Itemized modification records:
————————
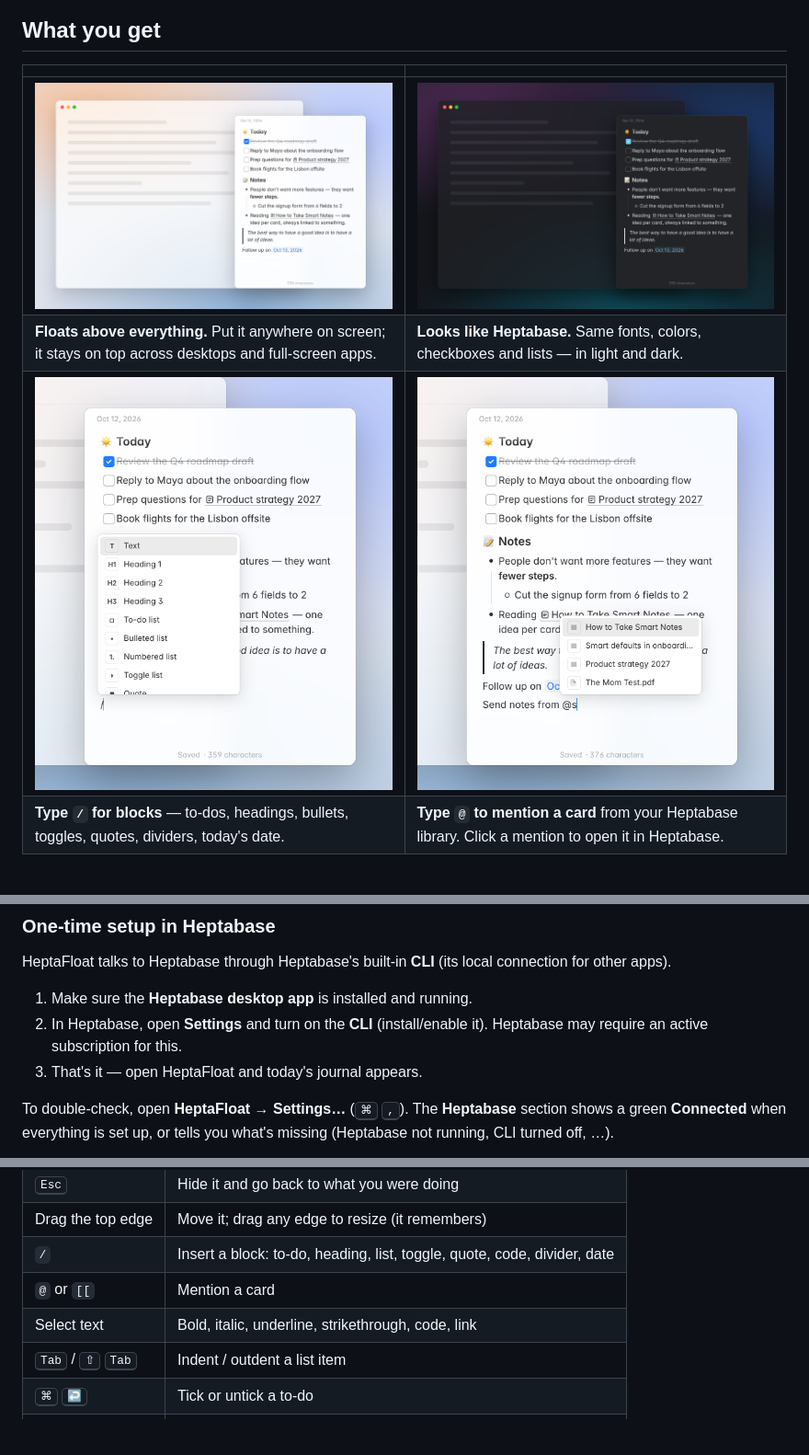
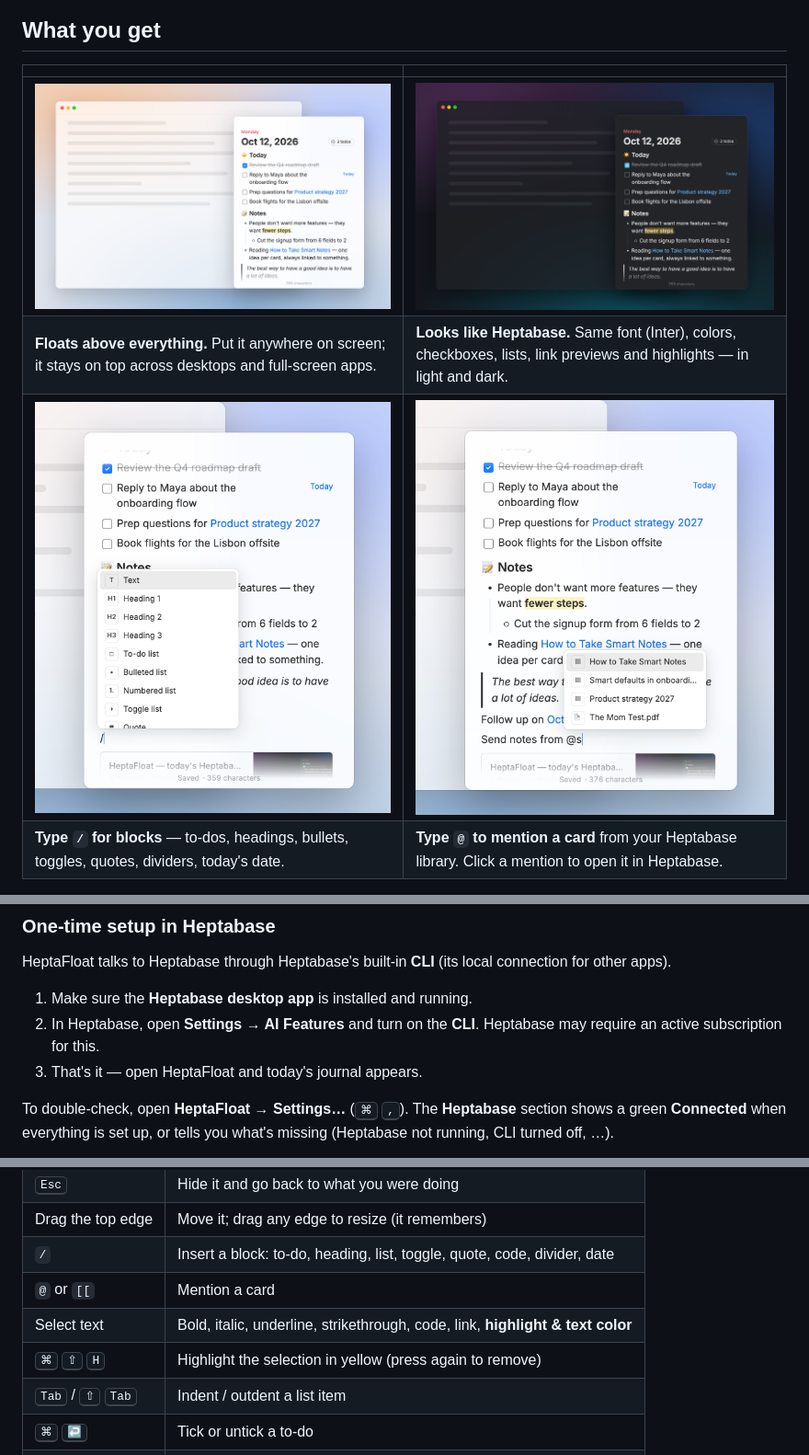
Before and after one commit to fred1357944/heptafloat, a Markdown page: README.md, 3 parts joined by grey strips. Shown: that part at 92% size. Drawn GitHub-style; pictures changed too: docs/screenshot-commands.png, docs/screenshot-dark.png, docs/screenshot-light.png; blank space fills up the shorter version.

```diff
--- a/README.md
+++ b/README.md
@@ -29,7 +29,7 @@ Opening Heptabase, finding today's journal, and switching back breaks your flow.
 | | |
 |---|---|
 | <img src="docs/screenshot-light.png" alt="HeptaFloat in light mode floating over another window"> | <img src="docs/screenshot-dark.png" alt="HeptaFloat in dark mode"> |
-| **Floats above everything.** Put it anywhere on screen; it stays on top across desktops and full-screen apps. | **Looks like Heptabase.** Same fonts, colors, checkboxes and lists — in light and dark. |
+| **Floats above everything.** Put it anywhere on screen; it stays on top across desktops and full-screen apps. | **Looks like Heptabase.** Same font (Inter), colors, checkboxes, lists, link previews and highlights — in light and dark. |
 | <img src="docs/screenshot-commands.png" alt="The / command menu"> | <img src="docs/screenshot-mention.png" alt="Searching cards with @"> |
 | **Type `/` for blocks** — to-dos, headings, bullets, toggles, quotes, dividers, today's date. | **Type `@` to mention a card** from your Heptabase library. Click a mention to open it in Heptabase. |
 
@@ -52,7 +52,7 @@ Opening Heptabase, finding today's journal, and switching back breaks your flow.
 HeptaFloat talks to Heptabase through Heptabase's built-in **CLI** (its local connection for other apps).
 
 1. Make sure the **Heptabase desktop app** is installed and running.
-2. In Heptabase, open **Settings** and turn on the **CLI** (install/enable it). Heptabase may require an active subscription for this.
+2. In Heptabase, open **Settings → AI Features** and turn on the **CLI**. Heptabase may require an active subscription for this.
 3. That's it — open HeptaFloat and today's journal appears.
 
 To double-check, open **HeptaFloat → Settings…** (<kbd>⌘</kbd> <kbd>,</kbd>). The **Heptabase** section shows a green **Connected** when everything is set up, or tells you what's missing (Heptabase not running, CLI turned off, …).
@@ -66,7 +66,8 @@ To double-check, open **HeptaFloat → Settings…** (<kbd>⌘</kbd> <kbd>,</kbd
 | Drag the top edge | Move it; drag any edge to resize (it remembers) |
 | `/` | Insert a block: to-do, heading, list, toggle, quote, code, divider, date |
 | `@` or `[[` | Mention a card |
-| Select text | Bold, italic, underline, strikethrough, code, link |
+| Select text | Bold, italic, underline, strikethrough, code, link, **highlight & text color** |
+| <kbd>⌘</kbd> <kbd>⇧</kbd> <kbd>H</kbd> | Highlight the selection in yellow (press again to remove) |
 | <kbd>Tab</kbd> / <kbd>⇧</kbd> <kbd>Tab</kbd> | Indent / outdent a list item |
 | <kbd>⌘</kbd> <kbd>↩</kbd> | Tick or untick a to-do |
 | <kbd>⌘</kbd> <kbd>O</kbd> | Open today's journal in Heptabase |
```
Also changed, not shown: docs/social-preview.png, 11 other files.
————————
# [What you have to do]
What you return must match each record exactly and contain no images.

# [Reply to the task]
Before and after one commit to fred1357944/heptafloat, a Markdown page: README.md, 3 parts joined by grey strips. Shown: that part at 92% size. Drawn GitHub-style; pictures changed too: docs/screenshot-commands.png, docs/screenshot-dark.png, docs/screenshot-light.png; blank space fills up the shorter version.

```diff
--- a/README.md
+++ b/README.md
@@ -29,7 +29,7 @@ Opening Heptabase, finding today's journal, and switching back breaks your flow.
 | | |
 |---|---|
 | <img src="docs/screenshot-light.png" alt="HeptaFloat in light mode floating over another window"> | <img src="docs/screenshot-dark.png" alt="HeptaFloat in dark mode"> |
-| **Floats above everything.** Put it anywhere on screen; it stays on top across desktops and full-screen apps. | **Looks like Heptabase.** Same fonts, colors, checkboxes and lists — in light and dark. |
+| **Floats above everything.** Put it anywhere on screen; it stays on top across desktops and full-screen apps. | **Looks like Heptabase.** Same font (Inter), colors, checkboxes, lists, link previews and highlights — in light and dark. |
 | <img src="docs/screenshot-commands.png" alt="The / command menu"> | <img src="docs/screenshot-mention.png" alt="Searching cards with @"> |
 | **Type `/` for blocks** — to-dos, headings, bullets, toggles, quotes, dividers, today's date. | **Type `@` to mention a card** from your Heptabase library. Click a mention to open it in Heptabase. |
 
@@ -52,7 +52,7 @@ Opening Heptabase, finding today's journal, and switching back breaks your flow.
 HeptaFloat talks to Heptabase through Heptabase's built-in **CLI** (its local connection for other apps).
 
 1. Make sure the **Heptabase desktop app** is installed and running.
-2. In Heptabase, open **Settings** and turn on the **CLI** (install/enable it). Heptabase may require an active subscription for this.
+2. In Heptabase, open **Settings → AI Features** and turn on the **CLI**. Heptabase may require an active subscription for this.
 3. That's it — open HeptaFloat and today's journal appears.
 
 To double-check, open **HeptaFloat → Settings…** (<kbd>⌘</kbd> <kbd>,</kbd>). The **Heptabase** section shows a green **Connected** when everything is set up, or tells you what's missing (Heptabase not running, CLI turned off, …).
@@ -66,7 +66,8 @@ To double-check, open **HeptaFloat → Settings…** (<kbd>⌘</kbd> <kbd>,</kbd
 | Drag the top edge | Move it; drag any edge to resize (it remembers) |
 | `/` | Insert a block: to-do, heading, list, toggle, quote, code, divider, date |
 | `@` or `[[` | Mention a card |
-| Select text | Bold, italic, underline, strikethrough, code, link |
+| Select text | Bold, italic, underline, strikethrough, code, link, **highlight & text color** |
+| <kbd>⌘</kbd> <kbd>⇧</kbd> <kbd>H</kbd> | Highlight the selection in yellow (press again to remove) |
 | <kbd>Tab</kbd> / <kbd>⇧</kbd> <kbd>Tab</kbd> | Indent / outdent a list item |
 | <kbd>⌘</kbd> <kbd>↩</kbd> | Tick or untick a to-do |
 | <kbd>⌘</kbd> <kbd>O</kbd> | Open today's journal in Heptabase |
```
Also changed, not shown: docs/social-preview.png, 11 other files.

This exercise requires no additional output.